(Data shown Opens)
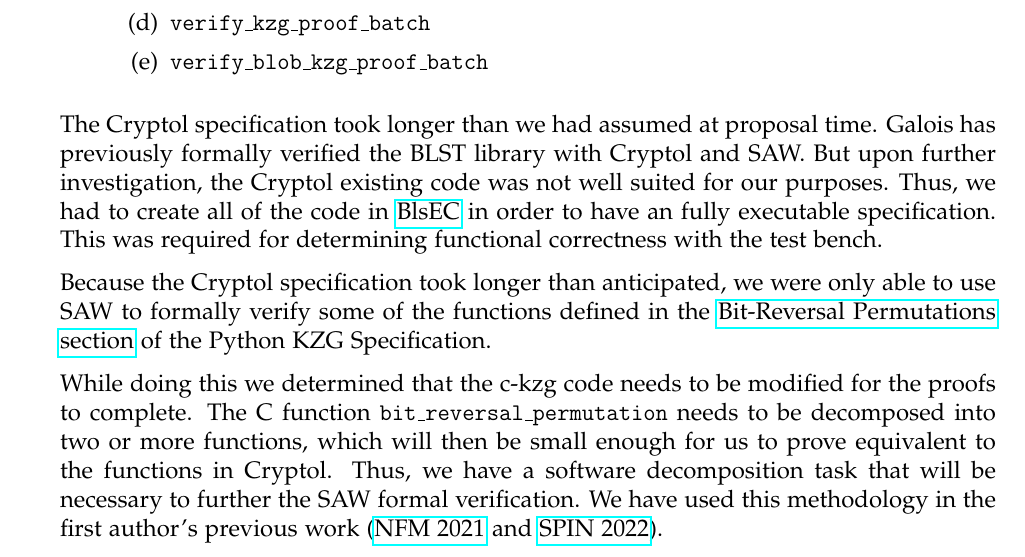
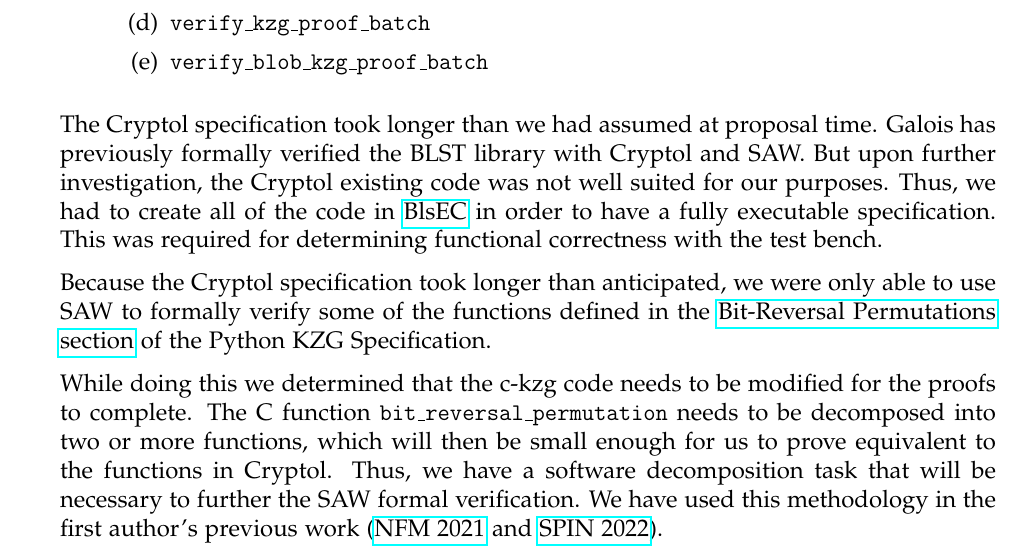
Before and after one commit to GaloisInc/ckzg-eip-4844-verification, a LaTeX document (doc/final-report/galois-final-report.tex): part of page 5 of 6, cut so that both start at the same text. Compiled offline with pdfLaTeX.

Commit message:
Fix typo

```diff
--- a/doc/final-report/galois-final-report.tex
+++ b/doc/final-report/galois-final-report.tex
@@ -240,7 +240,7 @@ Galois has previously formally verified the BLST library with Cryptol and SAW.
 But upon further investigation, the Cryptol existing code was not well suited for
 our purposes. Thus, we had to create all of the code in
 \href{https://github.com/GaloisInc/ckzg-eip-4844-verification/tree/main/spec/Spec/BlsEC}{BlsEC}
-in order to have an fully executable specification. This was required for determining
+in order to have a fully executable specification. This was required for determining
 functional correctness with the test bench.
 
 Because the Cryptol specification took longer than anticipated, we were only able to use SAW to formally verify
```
(Data shown Closes)
(Data shown Opens)
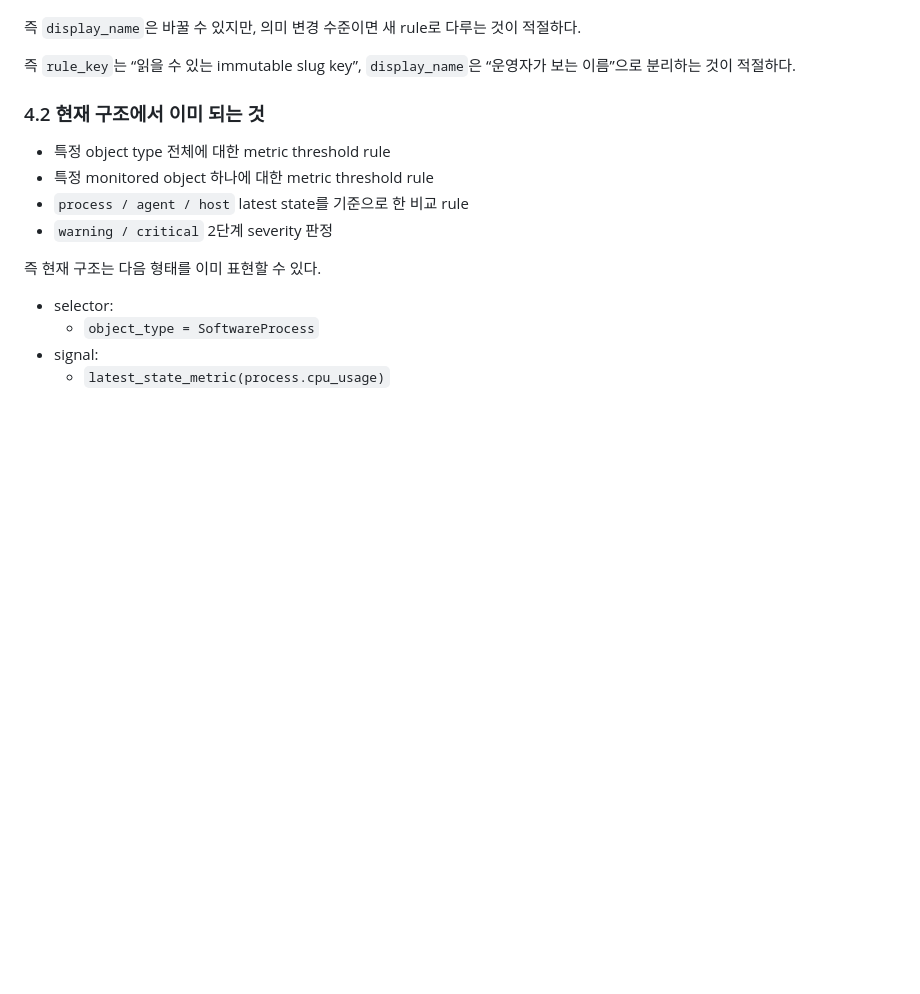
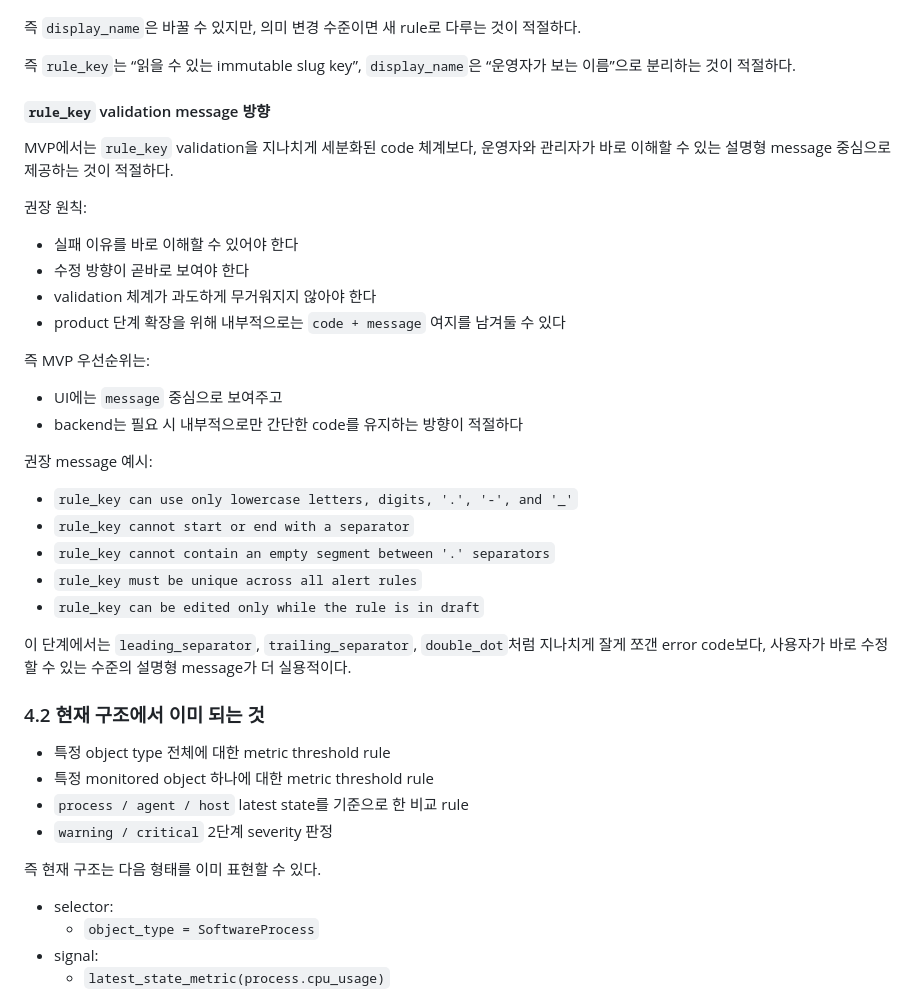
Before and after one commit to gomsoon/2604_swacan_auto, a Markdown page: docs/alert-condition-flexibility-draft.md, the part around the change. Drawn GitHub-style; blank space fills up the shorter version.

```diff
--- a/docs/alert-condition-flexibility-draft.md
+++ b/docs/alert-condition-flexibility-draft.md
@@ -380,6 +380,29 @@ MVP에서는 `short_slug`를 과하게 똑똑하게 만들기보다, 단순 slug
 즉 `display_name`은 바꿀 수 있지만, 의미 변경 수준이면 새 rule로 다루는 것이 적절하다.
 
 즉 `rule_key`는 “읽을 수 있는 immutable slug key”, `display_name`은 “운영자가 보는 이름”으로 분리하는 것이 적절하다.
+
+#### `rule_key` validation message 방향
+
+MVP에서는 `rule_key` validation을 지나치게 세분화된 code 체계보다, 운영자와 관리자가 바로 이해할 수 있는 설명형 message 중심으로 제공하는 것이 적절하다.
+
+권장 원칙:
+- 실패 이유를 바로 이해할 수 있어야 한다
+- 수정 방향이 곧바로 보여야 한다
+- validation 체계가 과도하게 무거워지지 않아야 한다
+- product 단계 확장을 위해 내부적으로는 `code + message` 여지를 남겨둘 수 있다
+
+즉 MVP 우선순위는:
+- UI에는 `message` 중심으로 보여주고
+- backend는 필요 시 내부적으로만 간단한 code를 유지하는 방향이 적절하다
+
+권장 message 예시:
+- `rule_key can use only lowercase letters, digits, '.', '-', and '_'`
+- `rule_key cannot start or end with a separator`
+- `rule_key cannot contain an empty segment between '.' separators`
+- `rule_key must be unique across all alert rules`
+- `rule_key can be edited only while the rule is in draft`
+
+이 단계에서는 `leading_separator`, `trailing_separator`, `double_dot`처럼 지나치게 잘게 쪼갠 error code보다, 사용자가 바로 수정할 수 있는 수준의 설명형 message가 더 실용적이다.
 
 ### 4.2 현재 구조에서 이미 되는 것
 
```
(Data shown Closes)
_What this task involves_
Your answer should consist of the lines above that hold the word "cannot".

_Completed exercise_
+- `rule_key cannot start or end with a separator`
+- `rule_key cannot contain an empty segment between '.' separators`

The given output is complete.